Could someone elaborate on what they mean by: 'the original element type is convertible to the target element type'
I think this should read, "...the original element type is not convertible to the target element type..."
The original element type is EnglishTeacher, because this is what we actually created with "new."
EnglishTeacher john = new EnglishTeacher;
Now, an EnglishTeacher is also a Teacher (because EnglishTeacher extends Teacher), and a Teacher is also a Person (because Teacher extends Person), so the following are both valid conversions (i.e., implicit upcasts):
Teacher temp1 = john; Person temp2 = john;
However, an EnglishTeacher is not an ITTeacher, so in the following code...
ITTeacher temp3 = john;
...the original element type (EnglishTeacher) is not convertible to the target element type (ITTeacher). [ February 15, 2005: Message edited by: marc weber ]
"We're kind of on the level of crossword puzzle writers... And no one ever goes to them and gives them an award." ~Joe Strummer sscce.org
Joined: Oct 04, 2004
Thanks for your reply.
I agree with you that it should be ITTeacher temp3 = john; as at present it would give a compilation error. I think they did this on purpose. Not sure as to why though?
Originally posted by Maureen Charlton: Quoting a text: "This is because ITTeacher is not a subclass of EnglishTeacher"
Unless my lunch is affecting my brain, this should read "ITTeacher is not a superclass of EnglishTeacher". If we hadyou still couldn't assign an EnglishTeacher to an ITTeacher. You can only assign from subtype to supertype with an implicit conversion.

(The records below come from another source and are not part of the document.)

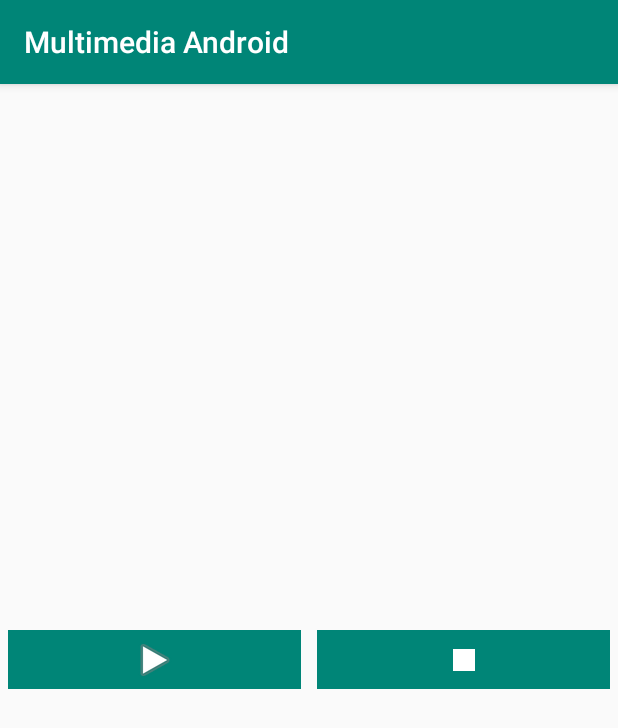
After one commit to Mukhlashin/MultimediaAndroid, an Android app: the AudioStreamingActivity screen opened directly, with no data from a screen before it, on a phone screen of 412 x 824 dp. The commit adds this screen. Shown: the top 728 px of the screen. Run offline under Robolectric (Android 15) with nearby library versions, the phone set to English and light mode, and no system bars; our stand-ins replace ButterKnife.

Commit message:
Initial commit

```diff
--- /dev/null
+++ b/app/src/main/java/com/example/multimediaandroid/AudioStreamingActivity.java
@@ -0,0 +1,100 @@
+package com.example.multimediaandroid;
+
+import android.media.MediaPlayer;
+import android.os.Bundle;
+import android.support.v7.app.AppCompatActivity;
+import android.view.View;
+import android.widget.ImageButton;
+import android.widget.ProgressBar;
+
+import java.io.IOException;
+
+import butterknife.BindView;
+import butterknife.ButterKnife;
+import butterknife.OnClick;
+
+public class AudioStreamingActivity extends AppCompatActivity {
+
+    @BindView(R.id.progress_bar_audiostream)
+    ProgressBar progressBarAudiostream;
+    @BindView(R.id.btn_play_audiostream)
+    ImageButton btnPlayAudiostream;
+    @BindView(R.id.btn_stop_audiostream)
+    ImageButton btnStopAudiostream;
+
+    MediaPlayer player;
+    String url = "http://live2.radiorodja.com/;stream.mp3";
+
+    @Override
+    protected void onCreate(Bundle savedInstanceState) {
+        super.onCreate(savedInstanceState);
+        setContentView(R.layout.activity_audio_streaming);
+        ButterKnife.bind(this);
+
+        progressBarAudiostream.setIndeterminate(false);
+        progressBarAudiostream.setVisibility(View.INVISIBLE);
+        progressBarAudiostream.setMax(100);
+
+        btnPlayAudiostream.setImageResource(android.R.drawable.ic_media_play);
+
+        setPlaying();
+    }
+
+    private void setPlaying() {
+        player = new MediaPlayer();
+        try {
+            player.setDataSource(url);
+        } catch (IOException e) {
+            e.printStackTrace();
+        } catch (IllegalStateException e) {
+            e.printStackTrace();
+        }
+
+        try {
+            player.prepare();
+        } catch (IOException e) {
+            e.printStackTrace();
+        }
+
+        player.start();
+    }
+
+    @OnClick({R.id.btn_play_audiostream, R.id.btn_stop_audiostream})
+    public void onViewClicked(View view) {
+        switch (view.getId()) {
+            case R.id.btn_play_audiostream:
+                progressBarAudiostream.setVisibility(View.VISIBLE);
+                progressBarAudiostream.setIndeterminate(true);
+                setPlaying();
+                try {
+                    player.prepareAsync();
+                } catch (IllegalStateException e) {
+                    e.printStackTrace();
+                }
+                player.setOnPreparedListener(new MediaPlayer.OnPreparedListener() {
+                    @Override
+                    public void onPrepared(MediaPlayer mp) {
+                        mp.start();
+                        progressBarAudiostream.setIndeterminate(false);
+                    }
+                });
+
+                btnPlayAudiostream.setEnabled(false);
+                btnStopAudiostream.setEnabled(true);
+                break;
+            case R.id.btn_stop_audiostream:
+                if (player == null) return;
+                if (player.isPlaying()) {
+                    player.stop();
+                    player.release();
+
+                    progressBarAudiostream.setVisibility(View.INVISIBLE);
+                    progressBarAudiostream.setIndeterminate(true);
+
+                    btnStopAudiostream.setEnabled(false);
+                    btnPlayAudiostream.setEnabled(true);
+                }
+                break;
+        }
+    }
+}
--- /dev/null
+++ b/app/src/main/res/drawable/ic_stop_white_24dp.xml
@@ -0,0 +1,5 @@
+<vector android:height="29dp" android:tint="#FFFFFF"
+    android:viewportHeight="24.0" android:viewportWidth="24.0"
+    android:width="29dp" xmlns:android="http://schemas.android.com/apk/res/android">
+    <path android:fillColor="#FF000000" android:pathData="M6,6h12v12H6z"/>
+</vector>
--- /dev/null
+++ b/app/src/main/res/layout/activity_audio_streaming.xml
@@ -0,0 +1,42 @@
+<?xml version="1.0" encoding="utf-8"?>
+<RelativeLayout xmlns:android="http://schemas.android.com/apk/res/android"
+    xmlns:app="http://schemas.android.com/apk/res-auto"
+    xmlns:tools="http://schemas.android.com/tools"
+    android:layout_width="match_parent"
+    android:layout_height="match_parent"
+    android:orientation="vertical"
+    tools:context=".AudioStreamingActivity">
+
+    <ProgressBar
+        android:id="@+id/progress_bar_audiostream"
+        style="?android:attr/progressBarStyleHorizontal"
+        android:layout_width="match_parent"
+        android:layout_height="wrap_content" />
+
+    <LinearLayout
+        android:layout_centerInParent="true"
+        android:layout_width="match_parent"
+        android:layout_height="50dp"
+        android:orientation="horizontal">
+
+        <ImageButton
+            android:id="@+id/btn_play_audiostream"
+            android:layout_width="0dp"
+            android:layout_height="match_parent"
+            android:layout_margin="5dp"
+            android:layout_weight="1"
+            android:background="@color/colorPrimary"
+            android:src="@android:drawable/ic_media_play" />
+
+        <ImageButton
+            android:id="@+id/btn_stop_audiostream"
+            android:layout_width="0dp"
+            android:layout_height="match_parent"
+            android:layout_margin="5dp"
+            android:layout_weight="1"
+            android:background="@color/colorPrimary"
+            android:src="@drawable/ic_stop_white_24dp" />
+
+    </LinearLayout>
+
+</RelativeLayout>
--- /dev/null
+++ b/app/src/main/res/values/dimens.xml
@@ -0,0 +1,4 @@
+<?xml version="1.0" encoding="utf-8"?>
+<resources>
+    <dimen name="height_btn_audio">75dp</dimen>
+</resources>
```
Also changed, not shown: app/src/main/AndroidManifest.xml (+7 -1 lines), app/src/main/java/com/example/multimediaandroid/AudioSederhanaActivity.java (added, +84 -0 lines), app/src/main/java/com/example/multimediaandroid/MainActivity.java (+16 -0 lines), app/src/main/java/com/example/multimediaandroid/VideoActivity.java (added, +31 -0 lines), app/src/main/java/com/example/multimediaandroid/VideoStreamingActivity.java (added, +56 -0 lines), app/src/main/res/drawable/ic_play_arrow_black_24dp.xml (added, +9 -0 lines), app/src/main/res/drawable/my_button.xml (added, +8 -0 lines), app/src/main/res/layout/activity_audio_sederhana.xml (added, +27 -0 lines), app/src/main/res/layout/activity_main.xml (+40 -0 lines), app/src/main/res/layout/activity_video.xml (added, +15 -0 lines), app/src/main/res/layout/activity_video_streaming.xml (added, +15 -0 lines), 1 other file.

Another thing that's important here is that the important piece is the declaration of the original array -- not the instances it holds. Implicit conversions (i.e. not requiring a cast) only apply to declared types at compile time, not run time instance types.
This example doesn't show it since the declared type and runtime type are the same (EnglishTeacher), but it is important. [ February 15, 2005: Message edited by: David Harkness ]